=== What you are asked to do ===
Hunt through the entries for the word "Game" and copy each line in which it appears.
= Beginning of Section =
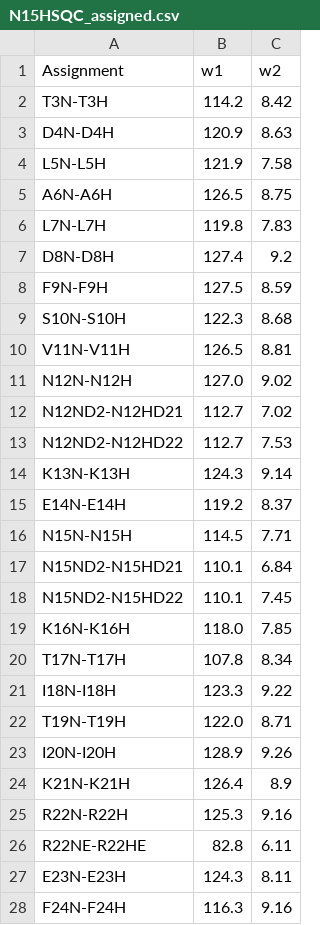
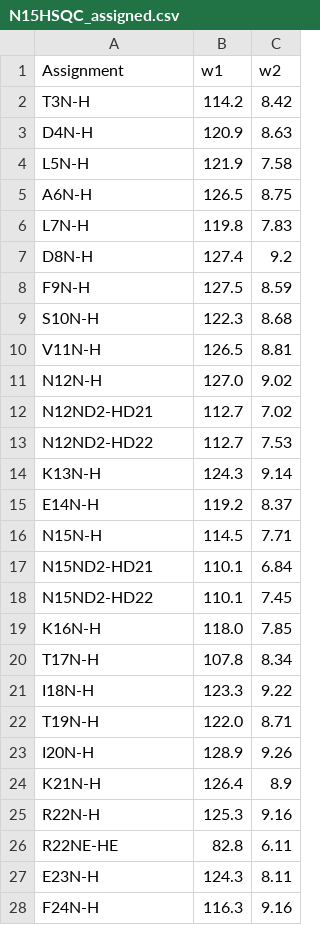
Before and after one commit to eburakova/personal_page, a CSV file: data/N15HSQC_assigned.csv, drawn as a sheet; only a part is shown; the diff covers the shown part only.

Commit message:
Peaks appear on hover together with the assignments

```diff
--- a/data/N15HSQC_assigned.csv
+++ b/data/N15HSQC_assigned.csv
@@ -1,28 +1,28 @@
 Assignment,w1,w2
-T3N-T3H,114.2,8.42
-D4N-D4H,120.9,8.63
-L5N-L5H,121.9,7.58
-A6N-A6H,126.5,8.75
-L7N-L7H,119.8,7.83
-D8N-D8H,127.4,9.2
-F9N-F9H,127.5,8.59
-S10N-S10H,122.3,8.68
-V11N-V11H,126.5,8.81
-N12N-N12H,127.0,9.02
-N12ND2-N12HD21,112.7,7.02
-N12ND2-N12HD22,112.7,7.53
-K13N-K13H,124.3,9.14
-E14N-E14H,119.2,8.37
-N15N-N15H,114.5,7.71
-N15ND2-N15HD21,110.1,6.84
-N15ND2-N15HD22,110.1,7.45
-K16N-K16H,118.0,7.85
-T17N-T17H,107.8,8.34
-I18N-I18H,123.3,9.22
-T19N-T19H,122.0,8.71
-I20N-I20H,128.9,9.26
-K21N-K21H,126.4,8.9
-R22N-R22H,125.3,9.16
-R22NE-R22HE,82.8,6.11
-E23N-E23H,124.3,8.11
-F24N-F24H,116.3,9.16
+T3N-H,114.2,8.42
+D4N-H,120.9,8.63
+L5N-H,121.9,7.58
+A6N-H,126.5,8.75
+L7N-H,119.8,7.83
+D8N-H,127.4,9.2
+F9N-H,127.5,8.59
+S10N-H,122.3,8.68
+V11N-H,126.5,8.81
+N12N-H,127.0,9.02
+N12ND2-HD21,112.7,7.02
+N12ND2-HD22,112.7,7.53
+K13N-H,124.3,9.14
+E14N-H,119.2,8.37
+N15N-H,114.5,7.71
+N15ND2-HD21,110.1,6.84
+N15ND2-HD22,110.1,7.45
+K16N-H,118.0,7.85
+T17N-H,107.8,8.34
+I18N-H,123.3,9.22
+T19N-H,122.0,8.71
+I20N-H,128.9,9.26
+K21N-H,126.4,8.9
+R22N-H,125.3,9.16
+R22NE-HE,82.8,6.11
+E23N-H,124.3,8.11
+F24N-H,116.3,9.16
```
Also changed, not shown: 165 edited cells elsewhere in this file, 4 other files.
= End of Section =
= Beginning of Section =
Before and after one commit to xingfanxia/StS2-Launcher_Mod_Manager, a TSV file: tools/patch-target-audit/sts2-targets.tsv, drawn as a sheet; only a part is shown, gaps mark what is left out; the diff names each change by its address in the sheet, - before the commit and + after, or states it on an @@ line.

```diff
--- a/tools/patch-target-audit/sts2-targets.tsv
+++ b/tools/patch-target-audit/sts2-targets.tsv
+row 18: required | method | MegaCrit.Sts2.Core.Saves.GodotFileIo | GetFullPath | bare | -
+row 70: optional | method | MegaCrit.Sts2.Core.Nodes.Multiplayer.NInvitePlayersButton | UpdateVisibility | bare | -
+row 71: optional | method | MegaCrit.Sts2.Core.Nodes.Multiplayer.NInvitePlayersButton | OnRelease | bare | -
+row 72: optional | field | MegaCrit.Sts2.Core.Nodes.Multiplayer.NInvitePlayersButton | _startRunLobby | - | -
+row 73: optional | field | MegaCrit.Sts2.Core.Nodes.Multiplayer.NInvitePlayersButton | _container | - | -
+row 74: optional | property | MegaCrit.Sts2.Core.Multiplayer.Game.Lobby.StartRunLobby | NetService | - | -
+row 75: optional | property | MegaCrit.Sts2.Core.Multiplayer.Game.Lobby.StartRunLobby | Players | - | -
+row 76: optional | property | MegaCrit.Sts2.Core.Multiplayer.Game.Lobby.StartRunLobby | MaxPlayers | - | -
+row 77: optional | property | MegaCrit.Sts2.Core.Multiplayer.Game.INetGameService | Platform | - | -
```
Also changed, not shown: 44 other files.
= End of Section =
=== Result ===
+row 74: optional | property | MegaCrit.Sts2.Core.Multiplayer.Game.Lobby.StartRunLobby | NetService | - | -
+row 75: optional | property | MegaCrit.Sts2.Core.Multiplayer.Game.Lobby.StartRunLobby | Players | - | -
+row 76: optional | property | MegaCrit.Sts2.Core.Multiplayer.Game.Lobby.StartRunLobby | MaxPlayers | - | -
+row 77: optional | property | MegaCrit.Sts2.Core.Multiplayer.Game.INetGameService | Platform | - | -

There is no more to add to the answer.